EU REACTION project develops diabetes management tools
24 June 2014
The EU funded REACTION project has developed a set of software tools and
devices to help both diabetes patients and medical staff better manage the condition.
The REACTION technology platform provides integrated, professional,
management and therapy services to diabetes patients in different
healthcare regimes across Europe, including:
- professional decision support for in-hospital environments;
- safety monitoring for dosage and compliance;
- long term management of outpatients in clinical schemes;
- care of acute diabetic conditions; and
- support for self management and life-style changes for
Patients at the Medical University of Graz in Austria and patients
at primary care who are being treated at the Chorleywood Health
Centre in the UK have been using the system to manage their
condition and giving feedback that has helped the researchers to
design a system that is effective and intuitive.
In the hospital, nurses and doctors both said that the tools used
(REACTION GlucoTab system) helped them to create better care plans
for their patients. The improved on-site documentation and
predictions provided by the system meant that they could give more
accurate doses of insulin. The result is that patients’ glucose
levels stayed far more stable in the recommended target range.
In Chorleywood Health Centre, patients used the system to keep a
close eye on their symptoms and their vital signs. They could then
share these readings with their doctor or nurse, and were much
better able to stay healthy as a result.
The project teams developed a number of tools, including:
- GlucoTab, a tablet-PC-based system that advises doctors and nurses
on the best course of treatment for each patient. The Gateway
supports Continua and other protocols and exports data to different
back-ends. It is based on open standards.
- Nutrition App, a smartphone app that allows patients to
monitor their nutrition. The app exports data to a back-end server.
It stores dietary information and weekly lists of meals and can
export into the REACTION database using the service layer.
- Multi-Protocol Home Monitoring Gateway is a software-based gateway
running on a standard PC-platform with or without a user interface.
- Chip-based IR Glucose Sensor. The sensor is based on infrared
difference absorption spectroscopy on perfusion solution in a
disposable chip, attached to a non-disposable, wearable electronics
and connected to a microdialysis catheter.
- Wireless Sensor (ePatch) for Heart Rate Monitoring. The
ePatch is a miniaturised monitoring system applied to the skin
surface with a skin friendly adhesive. The ePatch primarily
records ECG but in REACTION the technology has been further
developed towards the needs in diabetes treatment. Activity
sensors and wireless data communication using ZigBee or Bluetooth
have been integrated.
- Patient Portal. The portal is a comprehensive diabetes data
management system designed to enable sharing of information
between clinicians and patients and supporting the patients in
managing their diabetes.
- Clinical Portal. The portal is a software application to
manage information collected from sensors, patient portal and
care plan in order to provide clinical management of diabetes
The IR glucose sensor
Zigbee home monitoring platform
The project has also developed a semantic search tool, notification
handler, risk models, risk management tool, a
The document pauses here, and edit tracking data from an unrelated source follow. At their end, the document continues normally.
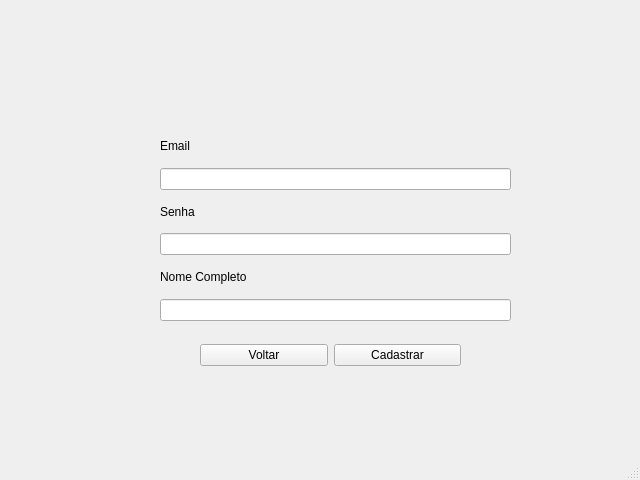
Samuel-OR/Snake_Mouth, file Cadastrar.ui: the form before one commit.
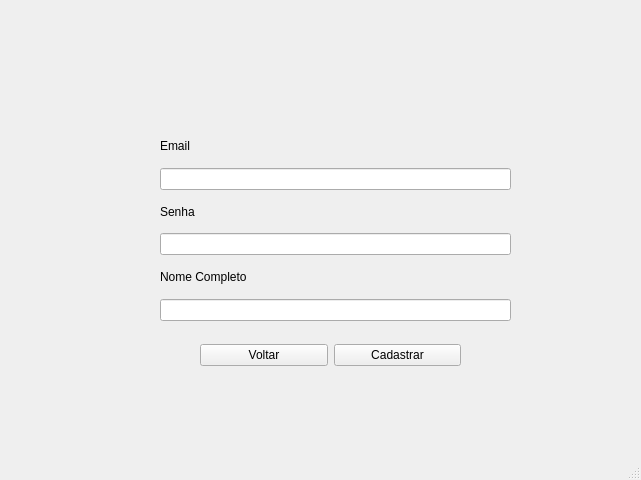
The form after the commit.

```diff
--- a/Cadastrar.ui
+++ b/Cadastrar.ui
@@ -6,7 +6,7 @@
    <rect>
     <x>0</x>
     <y>0</y>
-    <width>640</width>
+    <width>641</width>
     <height>480</height>
    </rect>
   </property>
```
Left out of the diff: 2 changed lines with no effect on the pictures.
glucose-insulin-glucagon model, and a software infrastructure for
connectivity and data communications.
The social, economic and legal implications of the technology
were studied to better understand what might make tools like this
more socially or professionally acceptable.
The REACTION lucoTab system was CE marked and can now be used in
a clinical routine. The monitoring devices adapted for primary care
patients and the gateway passed safety and EMC tests and have also
obtained a CE mark. Finally, in May 2014 the GlucoTab system won the research prize
for Human-Technology-Interface in the category “economic
applications” awarded by the government of the federal state of
Styria in Austria.
The project's website:
Link to the project on CORDIS:
Brochure summarising the project's achievements and products: